[Modification records]
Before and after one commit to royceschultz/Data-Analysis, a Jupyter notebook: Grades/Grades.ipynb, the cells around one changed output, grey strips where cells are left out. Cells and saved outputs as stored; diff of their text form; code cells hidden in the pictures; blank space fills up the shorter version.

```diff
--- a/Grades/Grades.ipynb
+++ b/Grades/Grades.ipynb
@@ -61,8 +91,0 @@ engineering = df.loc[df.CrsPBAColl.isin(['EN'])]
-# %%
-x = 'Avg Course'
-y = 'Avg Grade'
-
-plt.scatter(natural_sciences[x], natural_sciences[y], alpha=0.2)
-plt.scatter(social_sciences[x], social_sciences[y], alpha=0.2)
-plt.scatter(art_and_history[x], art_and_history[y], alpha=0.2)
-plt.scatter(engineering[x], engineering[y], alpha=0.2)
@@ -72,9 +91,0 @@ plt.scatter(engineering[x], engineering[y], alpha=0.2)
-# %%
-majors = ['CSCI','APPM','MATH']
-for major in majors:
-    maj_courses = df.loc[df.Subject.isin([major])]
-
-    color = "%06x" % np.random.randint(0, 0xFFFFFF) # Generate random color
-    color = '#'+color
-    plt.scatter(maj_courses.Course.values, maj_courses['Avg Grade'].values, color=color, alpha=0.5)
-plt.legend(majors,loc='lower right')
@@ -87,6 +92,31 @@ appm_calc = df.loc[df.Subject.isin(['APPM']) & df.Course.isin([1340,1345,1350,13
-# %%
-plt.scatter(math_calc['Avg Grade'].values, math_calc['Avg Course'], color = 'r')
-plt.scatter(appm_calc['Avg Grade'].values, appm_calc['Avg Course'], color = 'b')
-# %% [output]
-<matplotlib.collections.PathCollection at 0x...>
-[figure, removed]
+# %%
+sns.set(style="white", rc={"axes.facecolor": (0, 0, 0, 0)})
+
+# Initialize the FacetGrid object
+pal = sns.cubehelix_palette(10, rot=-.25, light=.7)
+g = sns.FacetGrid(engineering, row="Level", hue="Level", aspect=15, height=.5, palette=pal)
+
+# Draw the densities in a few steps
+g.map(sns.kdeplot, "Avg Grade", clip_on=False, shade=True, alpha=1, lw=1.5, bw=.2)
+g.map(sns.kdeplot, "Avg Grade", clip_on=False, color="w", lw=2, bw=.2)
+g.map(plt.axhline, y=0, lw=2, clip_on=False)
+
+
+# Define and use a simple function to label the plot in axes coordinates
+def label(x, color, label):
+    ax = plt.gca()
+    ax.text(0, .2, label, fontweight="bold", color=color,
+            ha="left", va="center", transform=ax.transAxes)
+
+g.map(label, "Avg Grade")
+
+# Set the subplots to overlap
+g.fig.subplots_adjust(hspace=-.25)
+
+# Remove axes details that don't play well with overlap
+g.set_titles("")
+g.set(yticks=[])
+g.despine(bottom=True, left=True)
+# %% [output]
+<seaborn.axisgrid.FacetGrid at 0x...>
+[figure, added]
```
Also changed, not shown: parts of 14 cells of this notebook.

---

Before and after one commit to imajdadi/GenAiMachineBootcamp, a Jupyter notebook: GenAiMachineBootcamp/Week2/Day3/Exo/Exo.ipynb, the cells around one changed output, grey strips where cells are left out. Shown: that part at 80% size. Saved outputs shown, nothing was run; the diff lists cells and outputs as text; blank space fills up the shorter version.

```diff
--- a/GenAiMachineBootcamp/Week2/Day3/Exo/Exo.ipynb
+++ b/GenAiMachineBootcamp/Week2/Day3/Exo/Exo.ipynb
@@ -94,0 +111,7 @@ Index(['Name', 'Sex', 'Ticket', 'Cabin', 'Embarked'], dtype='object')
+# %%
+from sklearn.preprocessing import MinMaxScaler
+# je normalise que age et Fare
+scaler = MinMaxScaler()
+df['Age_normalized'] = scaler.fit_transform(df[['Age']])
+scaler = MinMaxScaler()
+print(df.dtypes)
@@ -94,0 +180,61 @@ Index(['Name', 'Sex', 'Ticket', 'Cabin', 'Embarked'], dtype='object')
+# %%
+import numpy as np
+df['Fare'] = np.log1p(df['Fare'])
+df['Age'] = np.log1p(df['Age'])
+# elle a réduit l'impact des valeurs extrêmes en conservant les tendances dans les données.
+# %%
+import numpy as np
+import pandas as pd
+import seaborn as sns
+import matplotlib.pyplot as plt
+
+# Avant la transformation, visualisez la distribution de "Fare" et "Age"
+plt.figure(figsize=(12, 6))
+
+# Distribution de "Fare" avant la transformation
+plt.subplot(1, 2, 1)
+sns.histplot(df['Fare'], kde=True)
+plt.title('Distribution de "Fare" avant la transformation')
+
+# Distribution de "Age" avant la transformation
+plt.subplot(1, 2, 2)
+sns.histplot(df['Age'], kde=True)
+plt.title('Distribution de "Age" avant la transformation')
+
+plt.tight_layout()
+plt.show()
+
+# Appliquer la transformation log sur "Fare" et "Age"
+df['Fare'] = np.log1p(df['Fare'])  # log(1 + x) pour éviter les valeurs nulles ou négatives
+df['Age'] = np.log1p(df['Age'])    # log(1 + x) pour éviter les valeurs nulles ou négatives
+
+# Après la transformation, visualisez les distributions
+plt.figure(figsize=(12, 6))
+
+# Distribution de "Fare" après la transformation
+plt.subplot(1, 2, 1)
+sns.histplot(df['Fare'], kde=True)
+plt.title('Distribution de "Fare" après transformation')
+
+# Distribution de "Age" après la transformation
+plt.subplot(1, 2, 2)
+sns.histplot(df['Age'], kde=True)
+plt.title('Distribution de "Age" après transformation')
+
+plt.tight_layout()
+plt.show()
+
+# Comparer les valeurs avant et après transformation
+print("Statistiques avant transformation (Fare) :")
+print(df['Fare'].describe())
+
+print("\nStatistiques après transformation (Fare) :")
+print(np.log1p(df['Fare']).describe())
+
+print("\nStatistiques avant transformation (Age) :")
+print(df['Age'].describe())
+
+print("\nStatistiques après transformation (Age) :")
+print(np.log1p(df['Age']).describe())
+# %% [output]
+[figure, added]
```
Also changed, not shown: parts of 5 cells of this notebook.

--- YOUR ASSIGNMENT ---
How many of the lines above include the word "import"? State that number and nothing else.

--- EXPECTED ANSWER ---
6